‘Nobody even thinks of it.’
Motives: People may be unwilling to talk about their victimisation. In the past, for example, British Crime Surveys underestimated the extent of domestic violence because the victim was understandably reluctant to admit their victimisation in the presence of the offender (their partner). Refinements in interviewing technique have gone some way to resolving this particular problem. This doesn’t mean that people’s motives for ‘acknowledging victimisation’ are not many, varied and difficult to quantify.
Self-report surveys are based around interviews or anonymous questionnaires and ask respondents to admit to crimes they have committed in a given time period. Such surveys provide us with data about the social characteristics, such as class and ethnic background, of offenders missing from other survey methods.
Thornberry and Krohn (2000) argue that self-report surveys are generally useful because they give access to data on a range of ‘sensitive topics’, such as offending. The ability to get both close to the ‘source of criminal behaviour’ (the actual offender) and collect data anonymously adds to their potential validity. Campbell (1981), for example, found far higher levels of female self-reported crime than was revealed by official crime statistics – something indicative of how self-report studies can give an insight into the dark figure of crime.
These surveys can also provide information about the frequency and seriousness of different forms of offending. Wikstrom’s (2012) ten-year longitudinal study, designed to investigate ‘key individual and environmental factors which influence social behaviour during the transition from child to adulthood’, used self-report behavioural questionnaires to gather comparative data about levels of offending among the young males in the study.
Young (1994) argues that the reliability and validity of self-report surveys can be criticised in the context of their representativeness. The majority of surveys focus on the behaviour of young people and although this tells us something about their offending (in terms of class, gender and ethnicity, for instance), it’s difficult to see how findings can be reliably generalised. Weitekamp (1989) argues that while surveys discover a mass of relatively trivial delinquent behaviour, they miss a vast range of offending associated with adults.
Access problems mean that although these surveys tell us something about the ‘crimes of the powerless’ – particularly working-class youth – they tell us little or nothing about the ‘crimes of the powerful’; the latter rarely, if ever, participate in this kind of research, something that casts further doubt on its representativeness.
Finally, self-report surveys suffer from various types of validity problem:
- Jurgen-Tas et al. (1994) note strong evidence that ‘prior contacts with the juvenile justice system’ make offenders less likely to participate in self-report surveys, which once again contributes to their unrepresentativeness.
- Young argues that the setting of many studies (‘a middle-class interviewer, often in the official setting of the school’) creates ‘an optimum socially structured situation for fabrication’ – respondents are consciously or unconsciously encouraged to lie.

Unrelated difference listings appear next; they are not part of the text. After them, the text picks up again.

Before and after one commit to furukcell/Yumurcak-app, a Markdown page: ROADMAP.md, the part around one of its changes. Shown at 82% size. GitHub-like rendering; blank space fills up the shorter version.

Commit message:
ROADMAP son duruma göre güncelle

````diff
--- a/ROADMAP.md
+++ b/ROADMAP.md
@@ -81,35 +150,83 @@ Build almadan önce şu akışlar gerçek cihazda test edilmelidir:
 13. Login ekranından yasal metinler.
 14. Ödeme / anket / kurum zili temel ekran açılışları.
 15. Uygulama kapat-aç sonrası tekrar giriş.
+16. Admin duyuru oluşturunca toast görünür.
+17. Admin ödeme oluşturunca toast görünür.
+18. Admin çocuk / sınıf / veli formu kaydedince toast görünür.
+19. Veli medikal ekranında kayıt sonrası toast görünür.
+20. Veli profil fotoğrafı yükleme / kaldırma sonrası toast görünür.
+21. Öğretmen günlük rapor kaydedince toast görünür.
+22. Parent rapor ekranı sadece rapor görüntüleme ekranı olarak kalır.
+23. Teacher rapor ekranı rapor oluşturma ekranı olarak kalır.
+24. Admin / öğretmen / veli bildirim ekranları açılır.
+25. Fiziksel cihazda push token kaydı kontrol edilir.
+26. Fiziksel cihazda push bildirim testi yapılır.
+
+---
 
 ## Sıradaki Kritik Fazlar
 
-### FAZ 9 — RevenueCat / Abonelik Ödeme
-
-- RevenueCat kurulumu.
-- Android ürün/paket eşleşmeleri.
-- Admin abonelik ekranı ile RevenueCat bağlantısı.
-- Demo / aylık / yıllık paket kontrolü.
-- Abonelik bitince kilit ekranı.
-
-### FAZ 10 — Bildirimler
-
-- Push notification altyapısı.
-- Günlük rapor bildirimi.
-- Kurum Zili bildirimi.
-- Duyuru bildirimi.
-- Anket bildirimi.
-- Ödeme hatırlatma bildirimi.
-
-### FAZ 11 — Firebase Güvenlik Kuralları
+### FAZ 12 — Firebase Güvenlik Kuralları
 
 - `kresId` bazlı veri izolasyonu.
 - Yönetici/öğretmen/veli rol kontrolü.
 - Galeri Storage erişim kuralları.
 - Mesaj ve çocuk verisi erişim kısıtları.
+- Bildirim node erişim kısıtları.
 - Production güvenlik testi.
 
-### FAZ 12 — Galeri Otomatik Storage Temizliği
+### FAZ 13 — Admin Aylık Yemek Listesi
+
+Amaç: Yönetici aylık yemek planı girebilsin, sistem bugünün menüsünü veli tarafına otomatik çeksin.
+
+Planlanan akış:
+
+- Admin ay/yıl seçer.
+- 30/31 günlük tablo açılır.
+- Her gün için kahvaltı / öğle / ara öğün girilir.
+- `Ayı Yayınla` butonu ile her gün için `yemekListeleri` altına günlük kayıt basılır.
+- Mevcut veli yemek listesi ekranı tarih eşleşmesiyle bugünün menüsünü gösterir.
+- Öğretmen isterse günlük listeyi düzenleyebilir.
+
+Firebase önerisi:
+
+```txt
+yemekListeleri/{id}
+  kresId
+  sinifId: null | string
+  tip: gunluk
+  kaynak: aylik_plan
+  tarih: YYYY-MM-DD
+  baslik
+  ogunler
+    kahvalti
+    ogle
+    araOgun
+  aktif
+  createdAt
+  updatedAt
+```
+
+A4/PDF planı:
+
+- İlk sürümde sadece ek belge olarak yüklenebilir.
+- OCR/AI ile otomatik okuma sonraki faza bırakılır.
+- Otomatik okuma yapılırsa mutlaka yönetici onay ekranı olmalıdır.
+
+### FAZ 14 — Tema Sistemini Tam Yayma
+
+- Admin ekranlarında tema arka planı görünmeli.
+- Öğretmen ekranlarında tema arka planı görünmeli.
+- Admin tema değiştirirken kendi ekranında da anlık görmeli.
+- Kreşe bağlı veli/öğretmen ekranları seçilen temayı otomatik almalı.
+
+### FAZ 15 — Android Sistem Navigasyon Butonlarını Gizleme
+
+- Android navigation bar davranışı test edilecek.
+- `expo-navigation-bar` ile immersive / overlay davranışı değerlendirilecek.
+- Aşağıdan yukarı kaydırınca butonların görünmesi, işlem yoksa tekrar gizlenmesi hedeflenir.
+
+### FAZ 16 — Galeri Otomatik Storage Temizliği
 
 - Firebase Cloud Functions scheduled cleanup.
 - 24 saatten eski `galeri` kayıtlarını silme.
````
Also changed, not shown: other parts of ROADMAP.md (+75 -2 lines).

- Jupp (1989) suggests that respondents tend to admit honestly to trivial offences but are less willing to admit to serious offences.